#### [YOUR INSTRUCTIONS]
Please give the data again in full, precisely as it is written.

#### [THE INPUT]
★ ★ ★

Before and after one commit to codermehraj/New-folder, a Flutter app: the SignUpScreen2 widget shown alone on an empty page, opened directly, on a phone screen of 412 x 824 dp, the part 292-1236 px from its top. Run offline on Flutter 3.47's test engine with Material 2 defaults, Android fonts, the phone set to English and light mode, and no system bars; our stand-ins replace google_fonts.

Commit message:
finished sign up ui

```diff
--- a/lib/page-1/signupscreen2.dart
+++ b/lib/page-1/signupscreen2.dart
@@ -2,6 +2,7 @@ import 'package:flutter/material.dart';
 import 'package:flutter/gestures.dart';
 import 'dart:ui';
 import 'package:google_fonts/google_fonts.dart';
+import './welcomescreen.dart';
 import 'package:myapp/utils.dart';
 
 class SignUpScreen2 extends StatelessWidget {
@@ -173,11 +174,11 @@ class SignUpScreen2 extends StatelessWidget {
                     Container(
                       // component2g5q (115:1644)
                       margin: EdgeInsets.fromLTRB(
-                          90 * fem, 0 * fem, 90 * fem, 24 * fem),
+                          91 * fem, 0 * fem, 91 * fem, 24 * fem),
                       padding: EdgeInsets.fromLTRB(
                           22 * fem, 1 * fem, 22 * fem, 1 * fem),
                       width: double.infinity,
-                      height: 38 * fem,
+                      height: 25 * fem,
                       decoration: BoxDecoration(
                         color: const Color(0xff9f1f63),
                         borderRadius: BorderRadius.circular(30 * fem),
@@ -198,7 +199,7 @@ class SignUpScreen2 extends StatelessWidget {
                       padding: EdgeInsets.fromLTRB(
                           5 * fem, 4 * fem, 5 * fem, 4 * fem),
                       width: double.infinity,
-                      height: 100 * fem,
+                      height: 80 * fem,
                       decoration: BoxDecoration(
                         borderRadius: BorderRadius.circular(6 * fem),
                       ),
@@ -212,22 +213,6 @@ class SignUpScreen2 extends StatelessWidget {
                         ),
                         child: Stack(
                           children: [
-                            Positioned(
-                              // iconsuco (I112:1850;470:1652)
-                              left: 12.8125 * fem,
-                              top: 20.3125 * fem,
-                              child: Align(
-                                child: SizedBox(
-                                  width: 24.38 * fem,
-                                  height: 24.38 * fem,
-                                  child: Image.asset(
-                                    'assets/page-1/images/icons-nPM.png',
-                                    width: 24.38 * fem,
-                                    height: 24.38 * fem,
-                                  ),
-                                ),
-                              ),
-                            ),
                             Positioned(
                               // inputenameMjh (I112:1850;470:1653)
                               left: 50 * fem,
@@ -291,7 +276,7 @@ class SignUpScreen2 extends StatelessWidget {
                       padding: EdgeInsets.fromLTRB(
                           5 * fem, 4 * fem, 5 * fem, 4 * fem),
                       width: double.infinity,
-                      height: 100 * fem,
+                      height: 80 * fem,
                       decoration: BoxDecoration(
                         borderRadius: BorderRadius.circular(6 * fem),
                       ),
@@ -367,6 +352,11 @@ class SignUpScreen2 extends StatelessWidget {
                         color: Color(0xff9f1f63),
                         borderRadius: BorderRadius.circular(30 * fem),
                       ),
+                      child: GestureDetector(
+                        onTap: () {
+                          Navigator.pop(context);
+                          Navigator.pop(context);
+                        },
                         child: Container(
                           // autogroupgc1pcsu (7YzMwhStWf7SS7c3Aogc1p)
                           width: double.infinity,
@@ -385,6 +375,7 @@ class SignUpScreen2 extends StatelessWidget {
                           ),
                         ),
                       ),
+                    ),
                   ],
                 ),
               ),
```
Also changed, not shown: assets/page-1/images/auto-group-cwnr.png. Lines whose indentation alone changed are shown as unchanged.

★ ★ ★

#### [SOLUTION TO THIS EXERCISE]
Before and after one commit to codermehraj/New-folder, a Flutter app: the SignUpScreen2 widget shown alone on an empty page, opened directly, on a phone screen of 412 x 824 dp, the part 292-1236 px from its top. Run offline on Flutter 3.47's test engine with Material 2 defaults, Android fonts, the phone set to English and light mode, and no system bars; our stand-ins replace google_fonts.

Commit message:
finished sign up ui

```diff
--- a/lib/page-1/signupscreen2.dart
+++ b/lib/page-1/signupscreen2.dart
@@ -2,6 +2,7 @@ import 'package:flutter/material.dart';
 import 'package:flutter/gestures.dart';
 import 'dart:ui';
 import 'package:google_fonts/google_fonts.dart';
+import './welcomescreen.dart';
 import 'package:myapp/utils.dart';
 
 class SignUpScreen2 extends StatelessWidget {
@@ -173,11 +174,11 @@ class SignUpScreen2 extends StatelessWidget {
                     Container(
                       // component2g5q (115:1644)
                       margin: EdgeInsets.fromLTRB(
-                          90 * fem, 0 * fem, 90 * fem, 24 * fem),
+                          91 * fem, 0 * fem, 91 * fem, 24 * fem),
                       padding: EdgeInsets.fromLTRB(
                           22 * fem, 1 * fem, 22 * fem, 1 * fem),
                       width: double.infinity,
-                      height: 38 * fem,
+                      height: 25 * fem,
                       decoration: BoxDecoration(
                         color: const Color(0xff9f1f63),
                         borderRadius: BorderRadius.circular(30 * fem),
@@ -198,7 +199,7 @@ class SignUpScreen2 extends StatelessWidget {
                       padding: EdgeInsets.fromLTRB(
                           5 * fem, 4 * fem, 5 * fem, 4 * fem),
                       width: double.infinity,
-                      height: 100 * fem,
+                      height: 80 * fem,
                       decoration: BoxDecoration(
                         borderRadius: BorderRadius.circular(6 * fem),
                       ),
@@ -212,22 +213,6 @@ class SignUpScreen2 extends StatelessWidget {
                         ),
                         child: Stack(
                           children: [
-                            Positioned(
-                              // iconsuco (I112:1850;470:1652)
-                              left: 12.8125 * fem,
-                              top: 20.3125 * fem,
-                              child: Align(
-                                child: SizedBox(
-                                  width: 24.38 * fem,
-                                  height: 24.38 * fem,
-                                  child: Image.asset(
-                                    'assets/page-1/images/icons-nPM.png',
-                                    width: 24.38 * fem,
-                                    height: 24.38 * fem,
-                                  ),
-                                ),
-                              ),
-                            ),
                             Positioned(
                               // inputenameMjh (I112:1850;470:1653)
                               left: 50 * fem,
@@ -291,7 +276,7 @@ class SignUpScreen2 extends StatelessWidget {
                       padding: EdgeInsets.fromLTRB(
                           5 * fem, 4 * fem, 5 * fem, 4 * fem),
                       width: double.infinity,
-                      height: 100 * fem,
+                      height: 80 * fem,
                       decoration: BoxDecoration(
                         borderRadius: BorderRadius.circular(6 * fem),
                       ),
@@ -367,6 +352,11 @@ class SignUpScreen2 extends StatelessWidget {
                         color: Color(0xff9f1f63),
                         borderRadius: BorderRadius.circular(30 * fem),
                       ),
+                      child: GestureDetector(
+                        onTap: () {
+                          Navigator.pop(context);
+                          Navigator.pop(context);
+                        },
                         child: Container(
                           // autogroupgc1pcsu (7YzMwhStWf7SS7c3Aogc1p)
                           width: double.infinity,
@@ -385,6 +375,7 @@ class SignUpScreen2 extends StatelessWidget {
                           ),
                         ),
                       ),
+                    ),
                   ],
                 ),
               ),
```
Also changed, not shown: assets/page-1/images/auto-group-cwnr.png. Lines whose indentation alone changed are shown as unchanged.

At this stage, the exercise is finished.